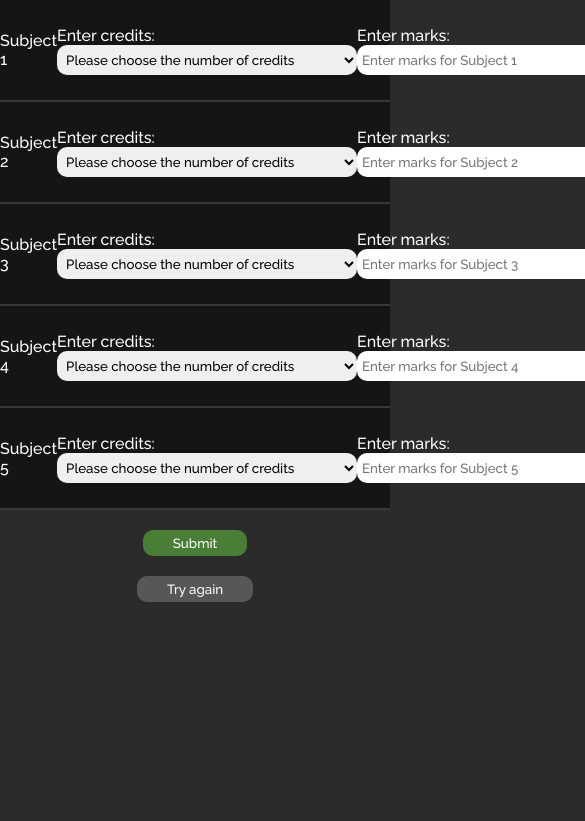
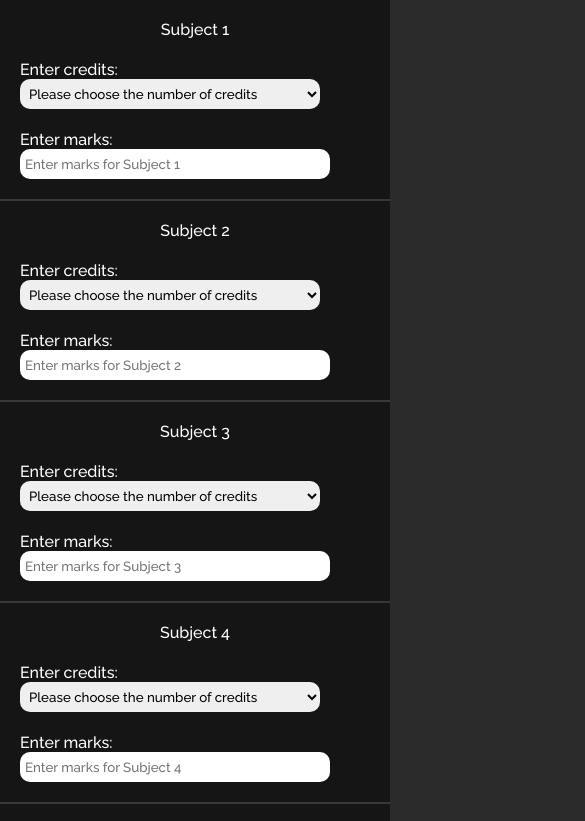
Before and after one commit to Vignesh9123/CGPA_Checker, a plain HTML site: page index.html in a window 390 px wide. Both pictures are taken after typing "5" into the empty fields and a click on the input 195 px from the left and 347 px from the top of the page. Shown: the top 821 px of the page, 585 px wide, since content can reach past the window. Drawn offline with Linux system fonts and the light colour scheme.

Commit message:
Update index.html

```diff
--- a/index.html
+++ b/index.html
@@ -120,6 +120,21 @@ form{
     font-weight: 800;
     font-size: 40px;
 }
+@media (max-width:1000px){
+   .finalcgpa div {
+    font-weight: 800;
+    font-size: 30px;
+    max-width: 80%;}
+
+    .card{
+            display: flex;
+    flex-direction: column;
+    gap: 21px;
+    height: auto;
+        padding: 20px;
+
+    }
+}
     </style>
 </head>
 <body>
```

▬▬▬▬▬▬

> **Description of the task**:
An exact copy of every entry above is required, without the pictures.

> **Solution for this problem**:
Before and after one commit to Vignesh9123/CGPA_Checker, a plain HTML site: page index.html in a window 390 px wide. Both pictures are taken after typing "5" into the empty fields and a click on the input 195 px from the left and 347 px from the top of the page. Shown: the top 821 px of the page, 585 px wide, since content can reach past the window. Drawn offline with Linux system fonts and the light colour scheme.

Commit message:
Update index.html

```diff
--- a/index.html
+++ b/index.html
@@ -120,6 +120,21 @@ form{
     font-weight: 800;
     font-size: 40px;
 }
+@media (max-width:1000px){
+   .finalcgpa div {
+    font-weight: 800;
+    font-size: 30px;
+    max-width: 80%;}
+
+    .card{
+            display: flex;
+    flex-direction: column;
+    gap: 21px;
+    height: auto;
+        padding: 20px;
+
+    }
+}
     </style>
 </head>
 <body>
```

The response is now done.